- **ACTIVITY**:
Figure out the number of lines in the data that hold the string "span". Reply with that figure only.

- **RECORDS SHOWN**:

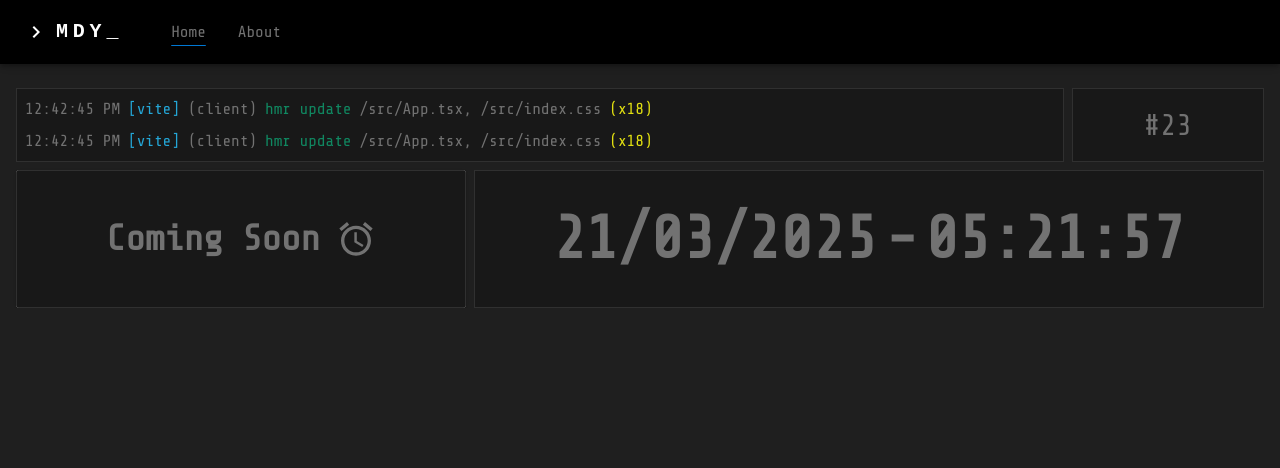
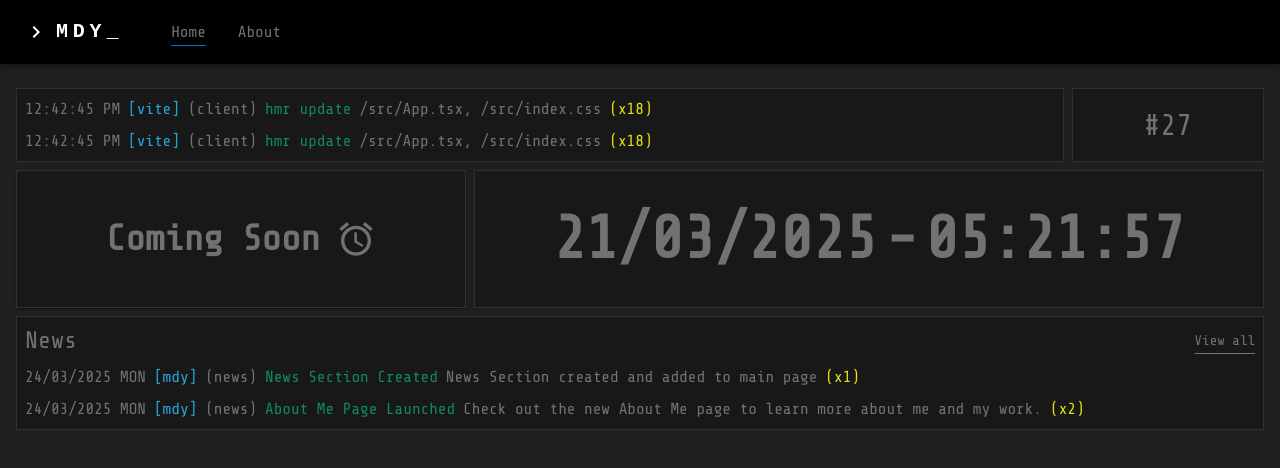
Before and after one commit to dgndds/portfolio, a React (Vite) app: page /portfolio/about in a window 1280 px wide. Shown: the top 468 px of the page. Built offline with nearby package versions, Linux system fonts and the light colour scheme.

Commit message:
create news section in the main page

```diff
--- /dev/null
+++ b/src/components/Fragments/News.tsx
@@ -0,0 +1,36 @@
+import Container from "./cards/Container";
+import NewsEntry from "./cards/NewsEntry";
+
+const News = () => {
+  return (
+    <Container>
+      <div className="text-primary text-lg flex items-center">
+        <div className="flex-1 font-tech-mono text-2xl">News</div>
+        <div className="text-sm text-secondary underline underline-offset-8">
+          View all
+        </div>
+      </div>
+
+      <div className="flex gap-2 flex-col">
+        <NewsEntry
+          date="24/03/2025 MON"
+          type="mdy"
+          subtype="news"
+          title="News Section Created"
+          description="News Section created and added to main page"
+          count={1}
+        />
+        <NewsEntry
+          date="24/03/2025 MON"
+          type="mdy"
+          subtype="news"
+          title="About Me Page Launched"
+          description="Check out the new About Me page to learn more about me and my work."
+          count={2}
+        />
+      </div>
+    </Container>
+  );
+};
+
+export default News;
--- /dev/null
+++ b/src/components/Fragments/cards/NewsEntry.tsx
@@ -0,0 +1,30 @@
+type NewsEntryProps = {
+  date: string;
+  type: string;
+  subtype: string;
+  title: string;
+  description: string;
+  count: number;
+};
+
+const NewsEntry = ({
+  date,
+  type,
+  subtype,
+  title,
+  description,
+  count,
+}: NewsEntryProps) => {
+  return (
+    <div className="flex gap-2">
+      <span className="text-primary font-thin">{date}</span>
+      <span className="text-property">{`[${type}]`}</span>
+      <span className="text-primary">{`(${subtype})`}</span>
+      <span className="text-token-dark">{title}</span>
+      <span className="text-primary">{description}</span>
+      <span className="text-class-light">{`(x${count})`}</span>
+    </div>
+  );
+};
+
+export default NewsEntry;
--- a/src/pages/Main.tsx
+++ b/src/pages/Main.tsx
@@ -1,6 +1,7 @@
 import ConsoleDemo from "../components/Fragments/ConsoleDemo";
 import ComingSoon from "../components/Fragments/cards/ComingSoon";
 import Clock from "../components/Fragments/cards/Clock";
+import News from "../components/Fragments/News";
 
 const Main = () => {
   return (
@@ -9,7 +10,7 @@ const Main = () => {
         <ConsoleDemo />
 
         <div className="w-48 flex items-center justify-center bg-background-dark border border-primary-border-dark text-primary font-tech-mono text-3xl">
-          #23
+          #27
         </div>
       </div>
 
@@ -19,6 +20,10 @@ const Main = () => {
           <Clock />
         </div>
       </div>
+
+      <div>
+        <News />
+      </div>
     </div>
   );
 };
```
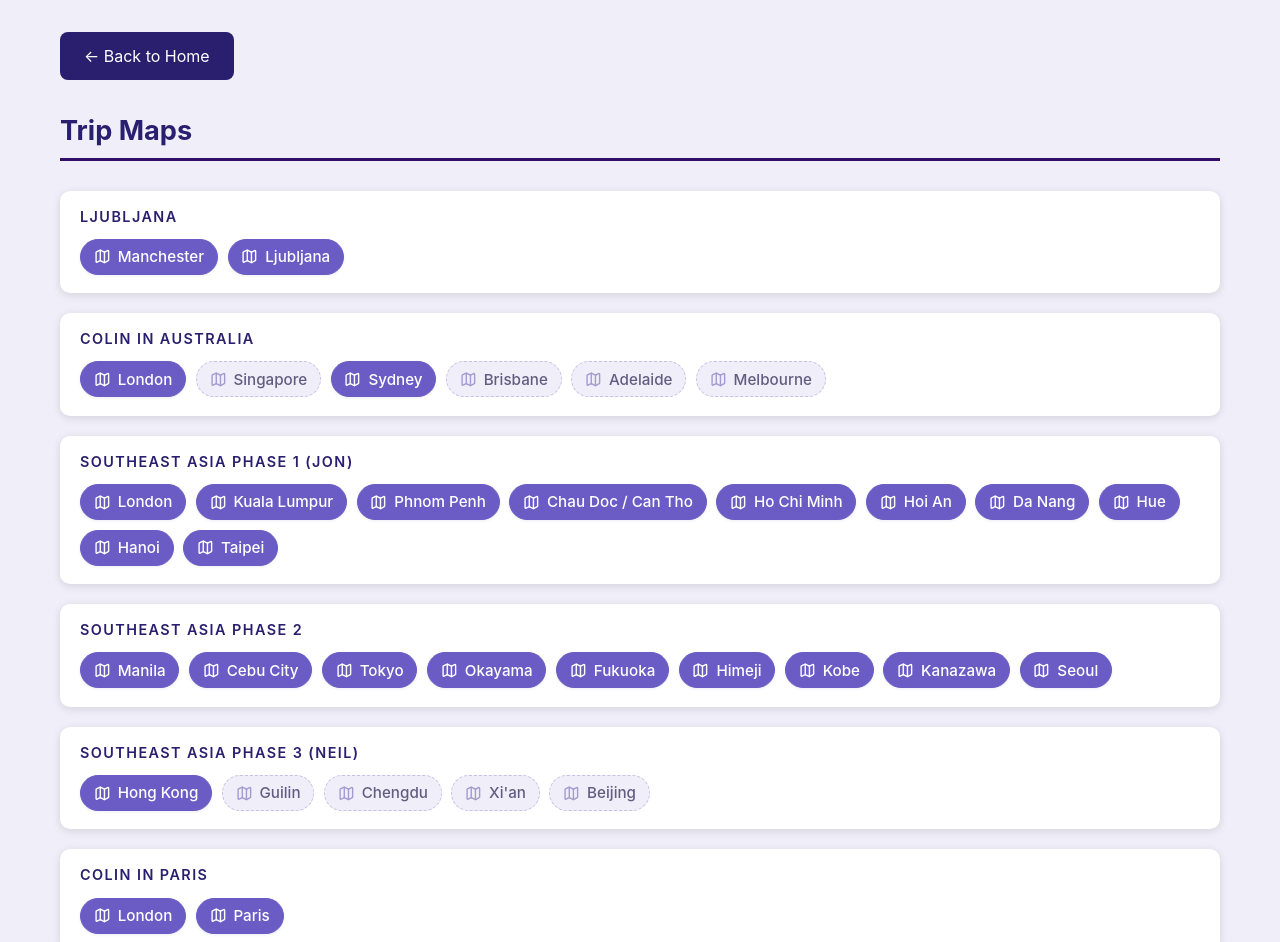
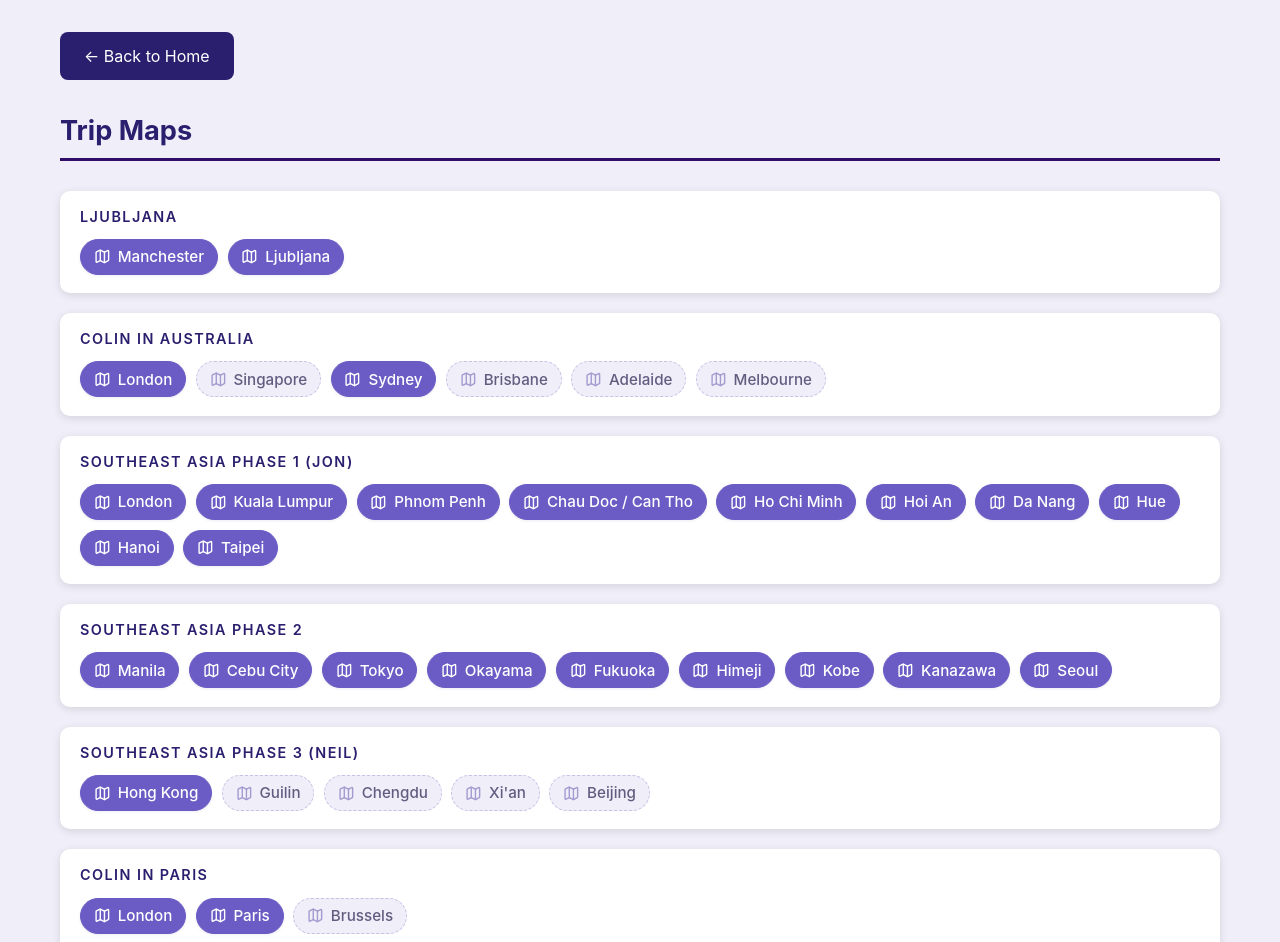
Before and after one commit to 22341/travel-stuff, a React (Vite) app: page /maps in a window 1280 px wide. Shown: the top 942 px of the page. Built offline with nearby package versions, Linux system fonts and the light colour scheme.

Commit message:
brussels map placeholder

```diff
--- a/src/data/maps.ts
+++ b/src/data/maps.ts
@@ -177,6 +177,10 @@ export const mapGroups: MapGroup[] = [
         title: "Paris",
         url: "https://www.google.com/maps/d/edit?mid=1eIuv88qYB2z1o_XAkRgbBTaqDOJ_87w&usp=sharing",
       },
+      {
+        title: "Brussels",
+        url: "",
+      },
     ],
   },
 ];
```
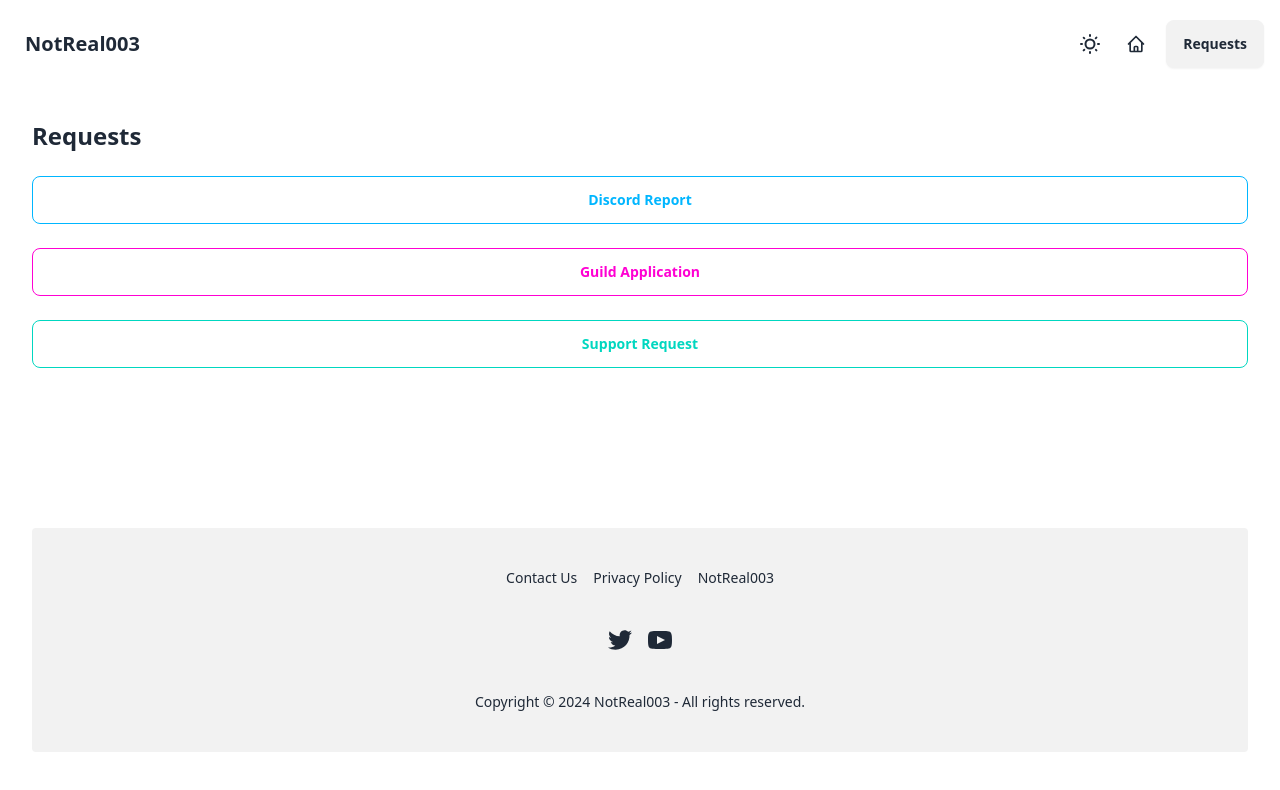
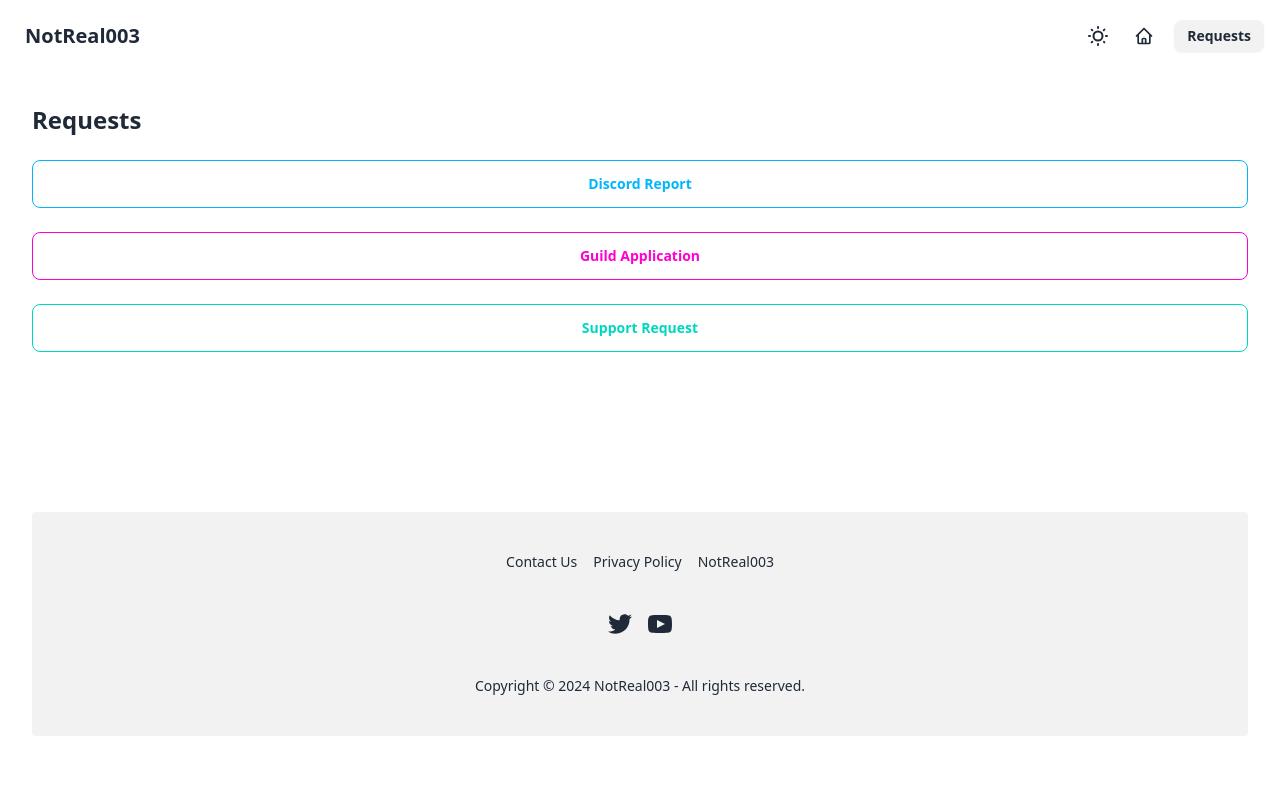
Before and after one commit to NotReal003/REQUEST-MANAGEMENT-SYSTEM, a React (Create React App) app: page / in a window 1280 px wide. Shown: the top 790 px of the page. Built offline with nearby package versions, Linux system fonts and the light colour scheme.

Commit message:
Update Navbar.jsx

```diff
--- a/src/components/Navbar.jsx
+++ b/src/components/Navbar.jsx
@@ -67,7 +67,7 @@ const Navbar = () => {
             </Link>
           </li>
           <div className="dropdown dropdown-bottom dropdown-end">
-            <div tabIndex={0} role="button" className="btn m-1">Requests</div>
+            <div tabIndex={0} role="button" className="btn m-1 btn-sm">Requests</div>
             <ul tabIndex={0} className="dropdown-content menu bg-base-100 rounded-box z-[1] w-52 p-2 shadow">
               <li><Link to="/apply">Apply</Link></li>
               <li><Link to="/Report">Report</Link></li>
```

- **EXERCISE OUTPUT**:
6